§ **Task instructions**: All entries must be returned precisely as they appear.

§ **Exercise data**:
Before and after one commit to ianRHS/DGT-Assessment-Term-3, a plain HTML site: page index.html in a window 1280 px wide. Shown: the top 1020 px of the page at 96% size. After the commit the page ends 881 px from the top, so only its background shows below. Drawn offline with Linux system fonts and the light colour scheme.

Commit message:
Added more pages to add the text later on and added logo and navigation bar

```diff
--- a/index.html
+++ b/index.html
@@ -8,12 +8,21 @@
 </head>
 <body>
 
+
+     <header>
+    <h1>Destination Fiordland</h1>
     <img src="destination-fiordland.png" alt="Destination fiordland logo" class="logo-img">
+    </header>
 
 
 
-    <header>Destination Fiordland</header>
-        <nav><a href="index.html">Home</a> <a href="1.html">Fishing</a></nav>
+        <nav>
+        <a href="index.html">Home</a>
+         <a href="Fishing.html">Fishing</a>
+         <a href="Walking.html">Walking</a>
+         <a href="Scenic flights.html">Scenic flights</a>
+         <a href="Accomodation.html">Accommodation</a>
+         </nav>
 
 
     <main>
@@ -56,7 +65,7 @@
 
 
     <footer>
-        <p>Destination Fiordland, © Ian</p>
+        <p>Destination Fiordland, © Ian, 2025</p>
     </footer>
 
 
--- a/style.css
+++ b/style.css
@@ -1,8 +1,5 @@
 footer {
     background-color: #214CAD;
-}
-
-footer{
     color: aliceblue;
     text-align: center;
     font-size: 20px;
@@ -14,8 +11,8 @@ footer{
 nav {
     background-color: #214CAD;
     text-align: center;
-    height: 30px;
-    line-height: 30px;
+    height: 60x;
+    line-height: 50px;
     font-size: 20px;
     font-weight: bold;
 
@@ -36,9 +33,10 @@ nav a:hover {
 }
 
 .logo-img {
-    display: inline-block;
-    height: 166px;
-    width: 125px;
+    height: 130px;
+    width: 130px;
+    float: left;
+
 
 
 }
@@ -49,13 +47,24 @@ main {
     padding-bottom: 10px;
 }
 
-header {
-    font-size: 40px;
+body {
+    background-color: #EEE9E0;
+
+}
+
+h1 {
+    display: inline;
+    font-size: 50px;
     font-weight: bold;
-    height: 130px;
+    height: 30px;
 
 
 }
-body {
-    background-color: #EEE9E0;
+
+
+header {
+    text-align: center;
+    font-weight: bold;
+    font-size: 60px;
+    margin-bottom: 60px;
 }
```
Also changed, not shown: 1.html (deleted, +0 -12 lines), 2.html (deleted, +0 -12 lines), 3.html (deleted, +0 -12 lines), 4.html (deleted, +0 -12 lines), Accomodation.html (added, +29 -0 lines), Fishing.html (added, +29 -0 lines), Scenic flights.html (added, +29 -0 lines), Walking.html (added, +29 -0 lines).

§ **Answer area**:
Before and after one commit to ianRHS/DGT-Assessment-Term-3, a plain HTML site: page index.html in a window 1280 px wide. Shown: the top 1020 px of the page at 96% size. After the commit the page ends 881 px from the top, so only its background shows below. Drawn offline with Linux system fonts and the light colour scheme.

Commit message:
Added more pages to add the text later on and added logo and navigation bar

```diff
--- a/index.html
+++ b/index.html
@@ -8,12 +8,21 @@
 </head>
 <body>
 
+
+     <header>
+    <h1>Destination Fiordland</h1>
     <img src="destination-fiordland.png" alt="Destination fiordland logo" class="logo-img">
+    </header>
 
 
 
-    <header>Destination Fiordland</header>
-        <nav><a href="index.html">Home</a> <a href="1.html">Fishing</a></nav>
+        <nav>
+        <a href="index.html">Home</a>
+         <a href="Fishing.html">Fishing</a>
+         <a href="Walking.html">Walking</a>
+         <a href="Scenic flights.html">Scenic flights</a>
+         <a href="Accomodation.html">Accommodation</a>
+         </nav>
 
 
     <main>
@@ -56,7 +65,7 @@
 
 
     <footer>
-        <p>Destination Fiordland, © Ian</p>
+        <p>Destination Fiordland, © Ian, 2025</p>
     </footer>
 
 
--- a/style.css
+++ b/style.css
@@ -1,8 +1,5 @@
 footer {
     background-color: #214CAD;
-}
-
-footer{
     color: aliceblue;
     text-align: center;
     font-size: 20px;
@@ -14,8 +11,8 @@ footer{
 nav {
     background-color: #214CAD;
     text-align: center;
-    height: 30px;
-    line-height: 30px;
+    height: 60x;
+    line-height: 50px;
     font-size: 20px;
     font-weight: bold;
 
@@ -36,9 +33,10 @@ nav a:hover {
 }
 
 .logo-img {
-    display: inline-block;
-    height: 166px;
-    width: 125px;
+    height: 130px;
+    width: 130px;
+    float: left;
+
 
 
 }
@@ -49,13 +47,24 @@ main {
     padding-bottom: 10px;
 }
 
-header {
-    font-size: 40px;
+body {
+    background-color: #EEE9E0;
+
+}
+
+h1 {
+    display: inline;
+    font-size: 50px;
     font-weight: bold;
-    height: 130px;
+    height: 30px;
 
 
 }
-body {
-    background-color: #EEE9E0;
+
+
+header {
+    text-align: center;
+    font-weight: bold;
+    font-size: 60px;
+    margin-bottom: 60px;
 }
```
Also changed, not shown: 1.html (deleted, +0 -12 lines), 2.html (deleted, +0 -12 lines), 3.html (deleted, +0 -12 lines), 4.html (deleted, +0 -12 lines), Accomodation.html (added, +29 -0 lines), Fishing.html (added, +29 -0 lines), Scenic flights.html (added, +29 -0 lines), Walking.html (added, +29 -0 lines).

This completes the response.